But what should millions of Americans do without a credit card or bank account?
Inot In 2017, the Federal Reserve estimated that one in four American families did not have enough savings to meet an unexpected expense of $ 400. Since the pandemic lockdowns, that number has increased as many Americans have been financially flattened.
For some people with bad credit, the answer has been to get an emergency loan. In the past, this often meant going to a storefront for a âpayday loanâ. These loans often gained a bad reputation because they charged high interest rates for a loan lasting only two to six weeks. So when the Consumer Financial Protection Bureau (CFPB) was created by President Obama in 2011, Congress gave him specific powers to regulate all short-term lenders.
But the growth of the internet means that many of these loans are moving to innovative online products that offer a longer repayment term and better terms. They typically offer loans between $ 1,500 and $ 10,000, with no collateral requirements or a potentially intimidating meeting with a loan officer.
But detractors of “payday loans” attribute all the alleged problems with such products to the online lending industry. Senator Elizabeth Warren, who was the creator of CFPB, says consumers struggle to understand new products, make poor choices as a result and need to be protected.
But the CFPB itself was not sure that more regulation was the solution. A CFPB working group January 2021 noted that it was dangerous to use âpatronizing stereotypesâ about consumers to stimulate regulation of the sector:
Recent research indicates that today’s âexpertsâ continue to underestimate the knowledge and capabilities of low-income and marginal consumers. The task force insists that any legislative or regulatory action taken to deny marginal consumers access to low-value loan products be based on sound economic theory and empirical evidence, and not on unfounded and condescending stereotypes about consumers who use these products.

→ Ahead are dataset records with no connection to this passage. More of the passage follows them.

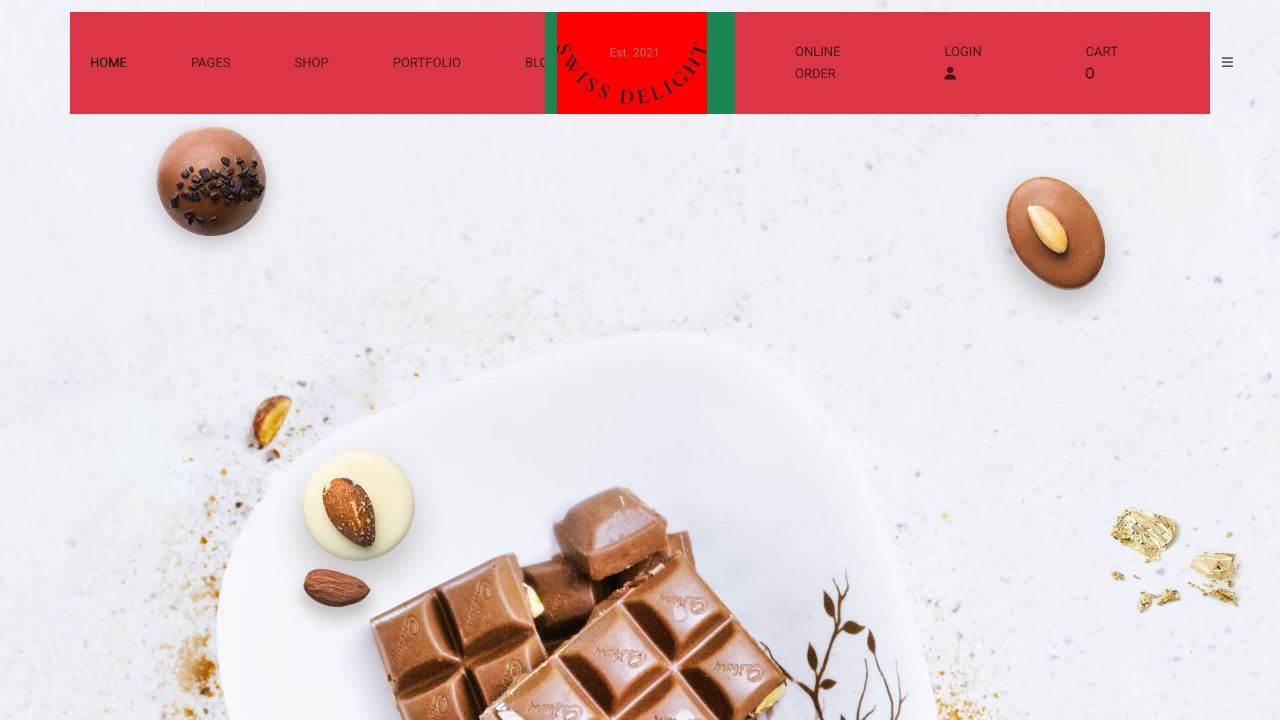
Repository: HadelAbdellatif/Project1
Page: index.html
An editor plug-in stored every save of this project. The page is shown before and after the next save, followed by the edit.
The browser window is 1280 px wide. The pictures show the whole page.

Above is the page before, as saved 2023-10-13 22:33:44.
Console error: TypeError: Cannot read properties of null (reading 'addEventListener')

### index.html
<!doctype html>
<html lang="en">

<head>
  <meta charset="utf-8">
  <meta name="viewport" content="width=device-width, initial-scale=1">
  <title>Bootstrap demo</title>

  <!-- Bootsrap 5.3 -->
  <link href="assets/css/bootstrap.min.css" rel="stylesheet">


  <!-- fontawesome 6.4 -->
  <link href="assets/css/all.min.css" rel="stylesheet">

  <!-- Custom css -->
  <link href="assets/css/style.css" rel="stylesheet">

  <!-- Media -->
  <link href="assets/css/media.css" rel="stylesheet">


</head>

<body>

  <!-- Start Navbar -->

  <nav class="navbar navbar-expand-lg bg-transparent fixed-top">
    <div class="container bg-danger ">
      <div class="collapse navbar-collapse" id="navbarSupportedContent">

        <div class="row d-flex">
          <div class="col-md-5 d-flex">
            <ul class="navbar-nav mb-2 mb-lg-0 gap-5 justify-content-center align-items-center">
              <li class="nav-item">
                <a class="nav-link active" aria-current="page" href="#home">HOME</a>
              </li>
              <li class="nav-item">
                <a class="nav-link" href="#pages">PAGES</a>
              </li>
              <li class="nav-item">
                <a class="nav-link" href="#shop">SHOP</a>
              </li>
              <li class="nav-item">
                <a class="nav-link" href="#portfolio">PORTFOLIO</a>
              </li>
              <li class="nav-item">
                <a class="nav-link pe-3" href="#blog">BLOG</a>
              </li>
            </ul>
          </div>

          <div class="col-md-2 bg-success pt-0">
            <a class="nav-item">
              <img src="assets/img/logo-swiss-1.png" width="150px" height="92px" class="ps-0 img-fluid" alt="Logo" />
            </a>
          </div>

          <div class="col-md-5 d-flex">
            <ul class="navbar-nav ms-auto mb-2 mb-lg-0 gap-5 justify-content-center align-items-center">
              <li class="nav-item">
                <a class="nav-link ps-5" href="#onlineOrder">ONLINE ORDER</a>
              </li>
              <li class="nav-item">
                <a class="nav-link ps-5" href="#login">
                  <span>LOGIN</span>
                  <i class="fa-solid fa-user"></i>
                </a>
              </li>
              <li class="nav-item">
                <a class="nav-link ps-5" href="#cart">
                  <span>CART</span>
                  <i class="fa-solid fa-0"></i>
                </a>
              </li>
              <li class="nav-item">
                <a class="nav-link ps-5" href="#more"><i class="fa-solid fa-bars"></i></a>
              </li>
            </ul>
          </div>

        </div>

      </div>
    </div>
  </nav>

  <!-- End of Navbar -->

  <!-- Start header section -->

  <header class="vh-100">

  </header>

  <!-- End header section -->




  <!-- Bootstrap 5.3 -->
  <script src="assets/js/bootstrap.bundle.min.js"></script>

  <!-- Java Script -->
  <script src="assets/JavaScript/JavaScript.js"></script>
</body>

</html>

### assets/css/style.css
/* font-family: 'Heebo', sans-serif; */
@import url('https://fonts.googleapis.com/css2?family=Heebo&display=swap');

/* font-family: 'Cormorant', serif; */
@import url('https://fonts.googleapis.com/css2?family=Cormorant:ital,wght@0,300;1,300&family=Heebo&display=swap');

/* main color */
:root{
    --main-color: #241c10;
}

.bg-main-color{
    background-color: #988779;
}

.text-main-color{
    color: var(--main-color);
}

.border-main-color{
    border-color: var(--main-color)  !important;
}

/* Start Navbar */

.navbar{
    font-family: 'Heebo', sans-serif;
    font-weight: 400;
    font-size: 13px;
    line-height: 22px;
    color: var(--main-color);
    height: 125px;
}

.navbar img{
    padding-bottom: 10px;
    background-color: red !important;
}


/* End Navbar */

/* Start header */

header{
    background-image: url('../img/h1-rev-img1-2.jpg');
    background-size: cover;
    background-repeat: no-repeat;
    background-position: center;
}

/* End header */

### assets/css/media.css
@media (max-width:991px){

    .nav-item{
        width: fit-content;
    }

}

@media (max-width:768px){

    .about .count{
        border: none !important;
    }

    .cv .download{
        text-align: center !important;
        margin-bottom: 2rem !important;
    }

    .cv .brands{
        justify-content: center !important;
    }
}


@media (max-width:568px){

    header{
        background-position-x:-235px;
    }

    .header-content{
        align-items: start !important;
    }

    h1{
        font-size: 45px;
    }

    .contact p, .contact form{
        width: 100% !important;
    }

}

### assets/JavaScript/JavaScript.js
// *************  Start Loading ************* //

const loading = document.querySelector('.loading');

window.addEventListener('load', function(){
     this.setTimeout(function(){
        loading.classList.add('opacity-0', 'invisible');
        document.body.style.overflow = 'auto';
     }, 2000)
})

// *************  End of Loading ************* //

// *************  Start scroll-to-top ************* //

const ScrollToTop = document.querySelector('.scroll-to-top');
const aboutSection = document.querySelector('.about');

ScrollToTop.addEventListener('click', function(){
    window.scroll({
        top:0,
        behavior:"smooth"
    })
})

// *************  End scroll-to-top ************* //

// *************  Start Navbar ************* //

const navbar = document.querySelector('.navbar');
const headerContenth = document.querySelector('.header-content h3');

navbar.style.transition = '0.4s background-color';

window.addEventListener('scroll', function(){
    if(window.scrollY > headerContenth.offsetTop){
         navbar.style.backgroundColor = "#fff";
    }
    else{
        navbar.style.backgroundColor = "transparent";
    }
    if(window.scrollY > aboutSection.offsetTop){
        ScrollToTop.classList.remove('opacity-0', 'invisible');
    }
    else{
        ScrollToTop.classList.add('opacity-0', 'invisible');
    }
})

// *************  End of Navbar ************* //

// *************  Start Links ************* //

const NavLinks = document.querySelectorAll('.nav-link');

for(let i=0 ; i<NavLinks.length ; i++){
    NavLinks[i].addEventListener('click', function(e){
        e.preventDefault();

        document.querySelector('.nav-link.active').classList.remove('active');

       // for(let j=0 ; j<NavLinks.length ; j++){
        //    NavLinks[j].classList.remove('active');
       // }

        NavLinks[i].classList.add('active');
        let currentID = this.getAttribute('href');
        let targerSection = document.querySelector(currentID);
        window.scroll({
            top:targerSection.offsetTop,
            behavior:"smooth"
        })
    })
}

// *************  End of Links ************* //

Loaded but not shown: assets/css/bootstrap.min.css (library); assets/css/all.min.css (library); assets/js/bootstrap.bundle.min.js (library)

After the next save:
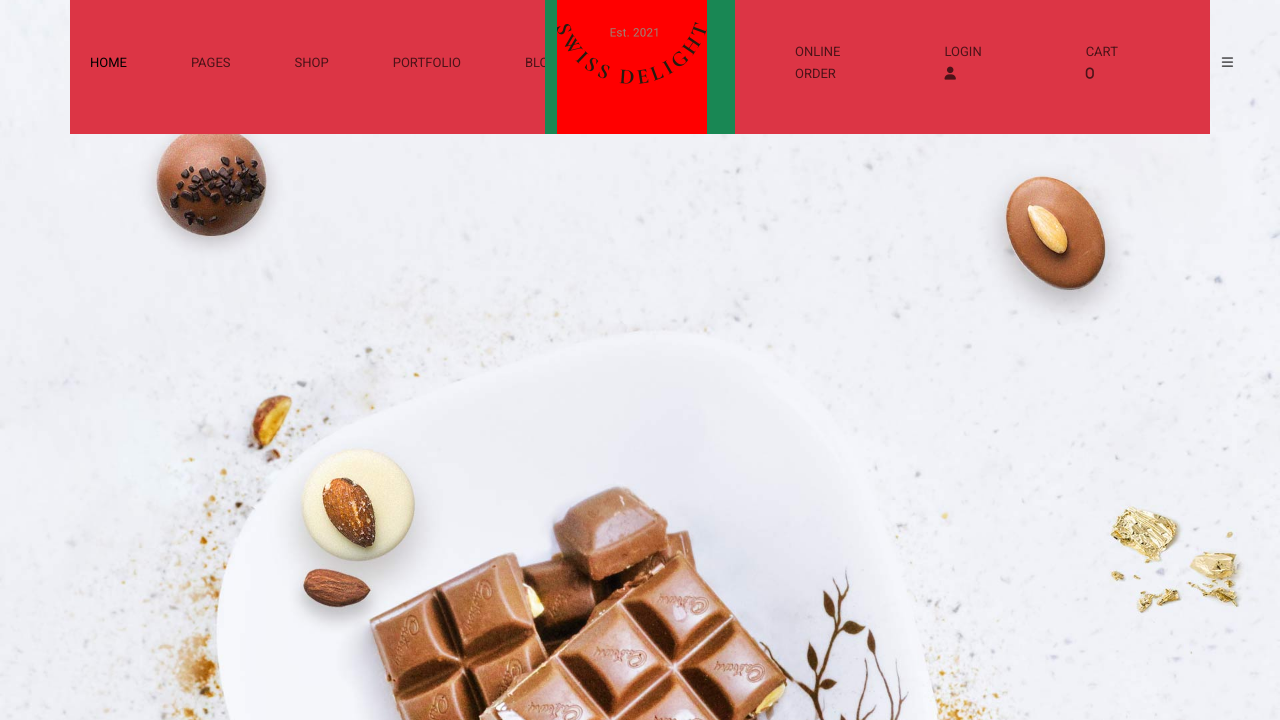
Saved 10 s later.
--- a/assets/css/style.css
+++ b/assets/css/style.css
@@ -33,7 +33,7 @@
 }
 
 .navbar img{
-    padding-bottom: 10px;
+    padding-bottom: 50px;
     background-color: red !important;
 }
 
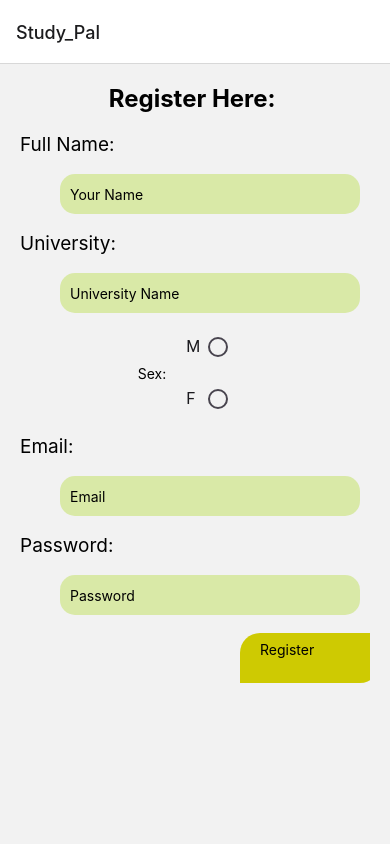
Repository: abdurehmanali611/Study-Pal
Screen: /
An editor plug-in stored every save of this project. The screen is shown before and after the next save, followed by the edit.
The app was drawn by React Native's web renderer in a window 390 px wide. The project was rebuilt for these pictures with package versions that can differ from the ones it lists, and the page was loaded fresh each time. Also part of the build but not shown: Front_Pages/Home.js, Screens/Softwareeng.js, Screens/Computersci.js, Screens/Informationsci.js, Screens/Informationtech.js, Screens/Softwarecards.js, Screens/Computercards.js, Screens/Sciencecards.js and 4 more.

Above is the screen before, as saved 2024-01-23 22:27:04.

After the next save:
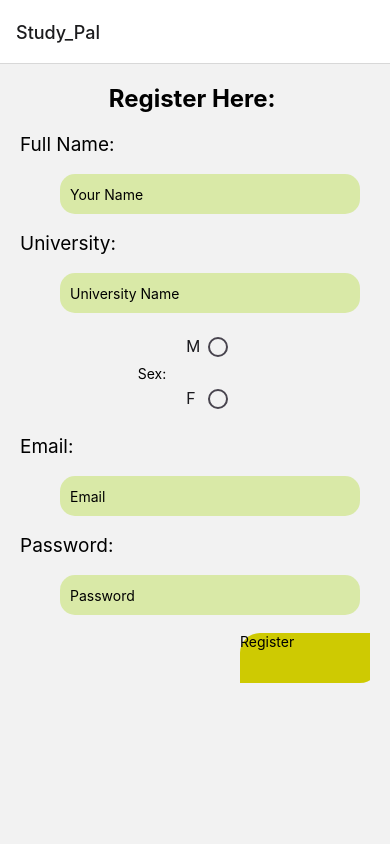
Saved 23 s later.
--- a/Front_Pages/Sign_Up.js
+++ b/Front_Pages/Sign_Up.js
@@ -151,8 +151,6 @@ const styles = StyleSheet.create ({
       backgroundColor: randomRGB(),
       height: 50,
       width: 140,
-      paddingLeft: 20,
-      paddingTop: 8,
       marginVertical: 10 ,
       borderTopLeftRadius: 20,
       borderBottomRightRadius: 20
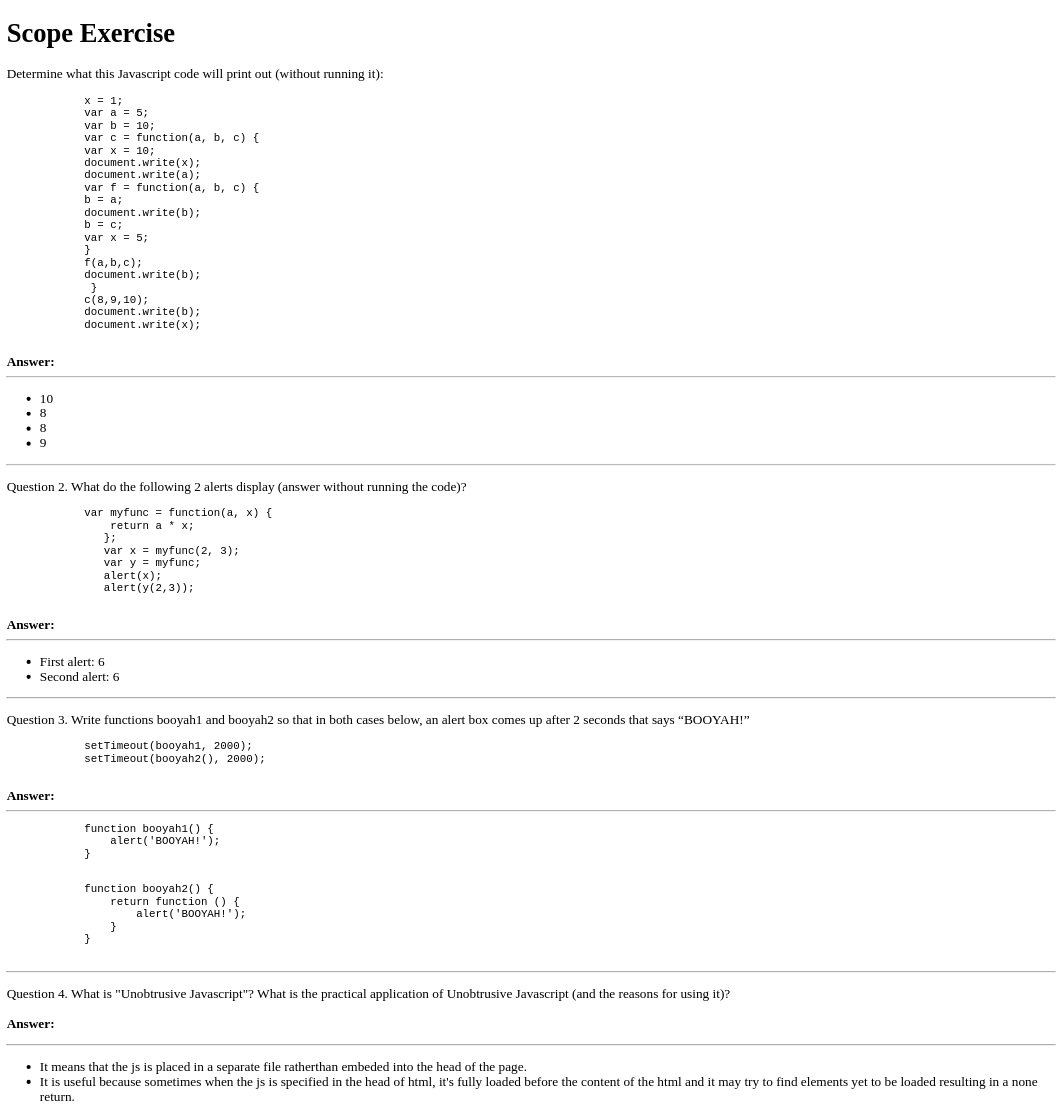
Repository: bethelbahiru/WAP
Page: Homework3/scope.html
The author's editor kept a copy of each file at every save. The page is drawn from the files as they stood at one save, then again after a run of saves.
The browser window is 1280 px wide. The pictures show the whole page, at 83% of full size.

Above is the page before, as saved 2022-01-18 15:23:30.

### Homework3/scope.html
<!DOCTYPE html>
<html lang="en">
<head>
    <meta charset="UTF-8">
    <meta http-equiv="X-UA-Compatible" content="IE=edge">
    <meta name="viewport" content="width=device-width, initial-scale=1.0">
    <title>Scope Exercise</title>
</head>
<body>
    <h1><strong>Scope Exercise</strong></h1>
    <p> Determine what this Javascript code will print out (without running it):
        <pre>
            x = 1;
            var a = 5;
            var b = 10;
            var c = function(a, b, c) {
            var x = 10;
            document.write(x);
            document.write(a);
            var f = function(a, b, c) {
            b = a;
            document.write(b);
            b = c;
            var x = 5;
            }
            f(a,b,c);
            document.write(b);
             }
            c(8,9,10);
            document.write(b);
            document.write(x);
        </pre>

        <strong>Answer:</strong>
        <hr>
        <ul>
            <li>10</li>
            <li>8</li>
            <li>8</li>
            <li>9</li>

        </ul>
    </p>
    <hr>
    <p>Question 2. What do the following 2 alerts display (answer without running the code)?
        <pre>
            var myfunc = function(a, x) {
                return a * x;
               };
               var x = myfunc(2, 3);
               var y = myfunc;
               alert(x);
               alert(y(2,3));
        </pre>
        <strong>Answer:</strong>
        <hr>
        <ul>
            <li>First alert: 6</li>
            <li>Second alert: 6</li>
        </ul>
    </p>
    <hr>
    <p>Question 3. Write functions booyah1 and booyah2 so that in both cases below, an alert box comes up after 2 seconds that
        says “BOOYAH!”
        <pre>
            setTimeout(booyah1, 2000);
            setTimeout(booyah2(), 2000);
        </pre>
        <strong>Answer:</strong>
        <hr>
        <pre>
            function booyah1() {
                alert('BOOYAH!');
            }
        </pre>
        <pre>
            function booyah2() {
                return function () {
                    alert('BOOYAH!');
                }
            }
        </pre>
    </p>
    <hr>
    <p>Question 4. What is "Unobtrusive Javascript"? What is the practical application of Unobtrusive Javascript (and the reasons
        for using it)?
        <br/>
        <br/>
        <strong>Answer:</strong>
        <hr>
        <ul>
            <li>It means that the js is placed in a separate file ratherthan embeded into the head of the page.</li>
            <li>It is useful because sometimes when the js is specified in the head of html, it's fully loaded before the content of the html and it may try to find elements yet to be loaded resulting in a none return.</li>
        </ul>
    </p>

</body>
</html>

After the next 5 saves:
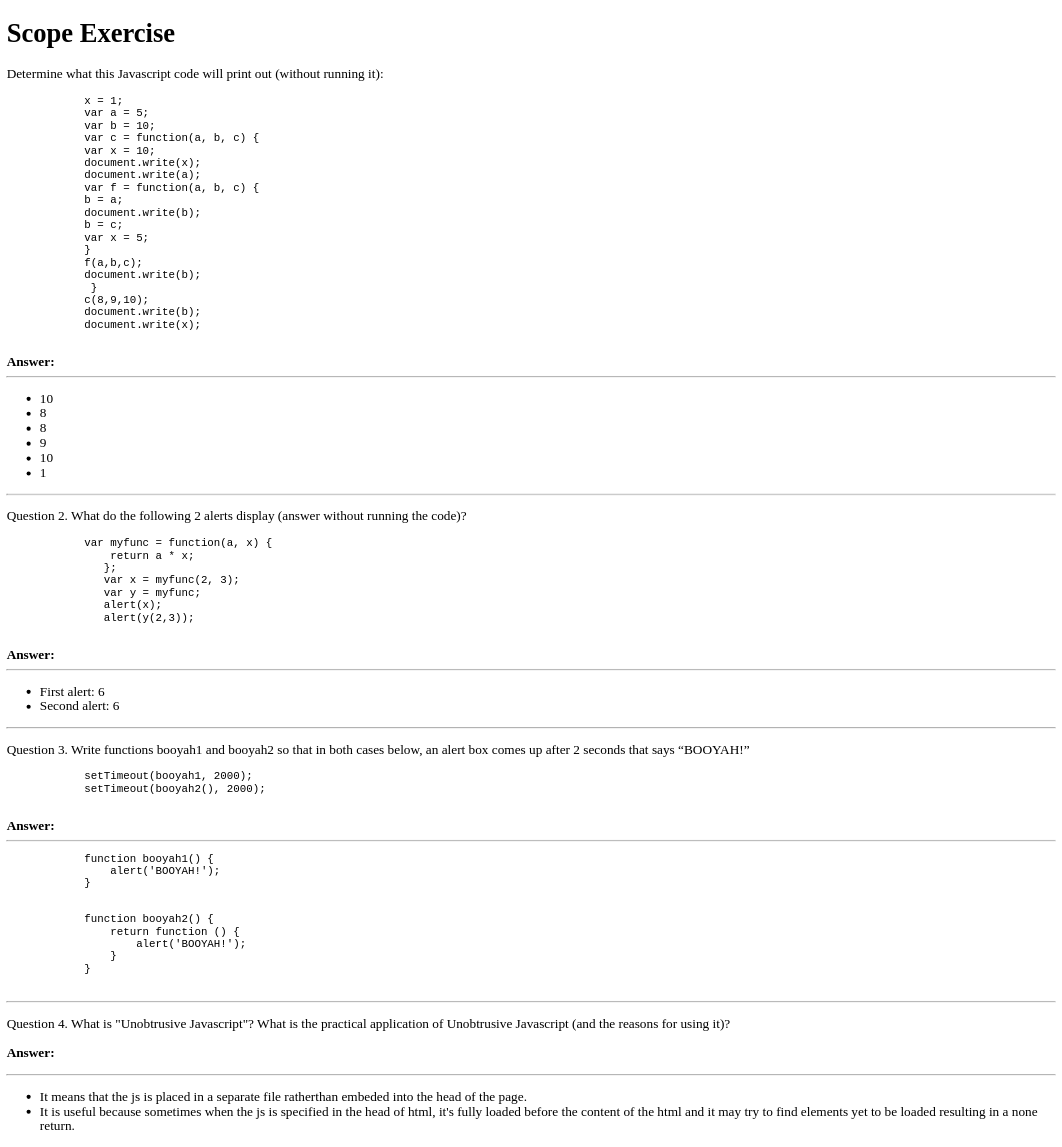
The 5 saves are shown as one change because they came seconds apart.
The last was saved 15 s later.
--- a/Homework3/scope.html
+++ b/Homework3/scope.html
@@ -38,7 +38,8 @@
             <li>8</li>
             <li>8</li>
             <li>9</li>
-
+            <li>10</li>
+            <li>1</li>
         </ul>
     </p>
     <hr>
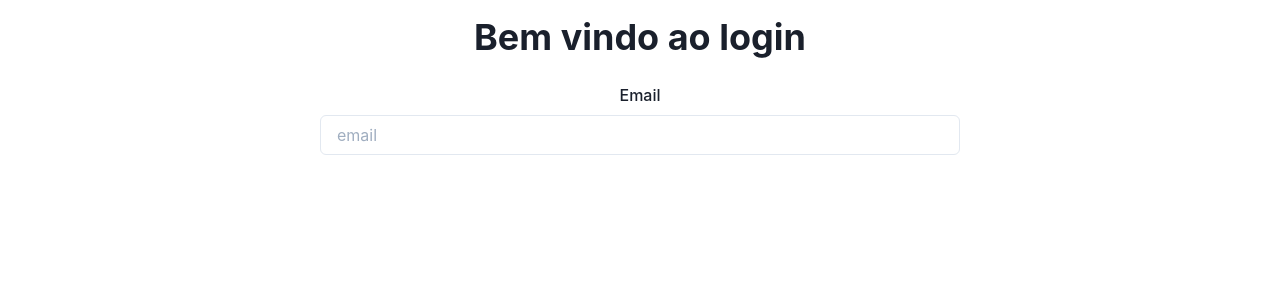
Repository: thislucasme/front-end-cats-react.js
Page: /login
The author's editor kept a copy of each file at every save. The page is drawn from the files as they stood at one save, then again after the next save.
The browser window is 1280 px wide. The pictures show the whole page.
The project was rebuilt for these pictures with package versions that can differ from the ones it lists, and the page was loaded fresh each time. Also part of the build but not shown: src/components/lista.gatos.tsx, src/components/menu.tsx, src/pages/cadastro.gatos.tsx, src/hooks/gato.hooks.ts, src/pages/busca.gatos.tsx.

Above is the page before, as saved 2021-10-27 16:28:29.

After the next save:
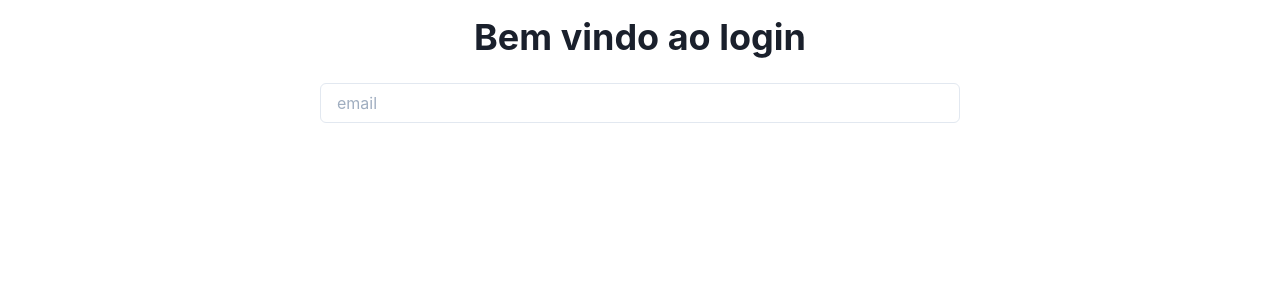
Saved 9 s later.
--- a/src/pages/login.tsx
+++ b/src/pages/login.tsx
@@ -7,7 +7,6 @@ export const Login = () => {
 			<VStack w="full">
 				<VStack w="50%">
 					<Heading my={4}>Bem vindo ao login</Heading>
-					<FormLabel>Email</FormLabel>
 					<Input placeholder="email" />
 				</VStack>
 			</VStack>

In the last year of the Trump administration, the CFPB proposed a rule allowing financial institutions to once again offer creditworthy people easier access to loan products. Senator Warren quickly responded that “this new rule removes crucial protections for borrowers and makes it clear that the CFPB is not doing its job to protect consumers.” The CPFB may be on the verge of abolishing the Trump-era rule and effectively banning online lending.
Many minority business owners find all of this paternalistic and insulting. Business strategist Julio Rivera writes, at Washington times:
It is particularly infuriating for Ms Warren to make this argument about private lenders, as she had previously championed an initiative to allow the US Postal Service to offer similar loans specifically to pay rent, utilities, mortgage payments. and other unforeseen expenses. Bureaucratic government loans yes, private companies no? . . . Leftists often attempt to deny minorities and working-class households the opportunity to have the options and freedoms – in this case access to credit in emergencies – that progressive elites take for granted.
Democrats have always favored large financial institutions and their lending programs, and despised low-value consumer loans. But more than 7 million American households don’t have anyone with a bank account, and nearly half say it’s because they don’t have enough to meet minimum balance requirements. Many have relied on non-bank credit for their lending needs. For those with only a high school diploma, less than 40% of the loans they take come from banks.
The Right Reverend Council Nedd, Archbishop of the Episcopal Missionary Church, told me that liberal âloan saversâ who want to stop short-term loans âhave no plan to fix your leak or get your car fixed; not even a plan to create an economic environment so that you can have access to the same credit cards they take for granted. “
Nedd says that instead of regulating online lenders – who have used technology to cut costs and more easily match lenders with the best lending options – the government should focus on expanding economic opportunities, not on smother them.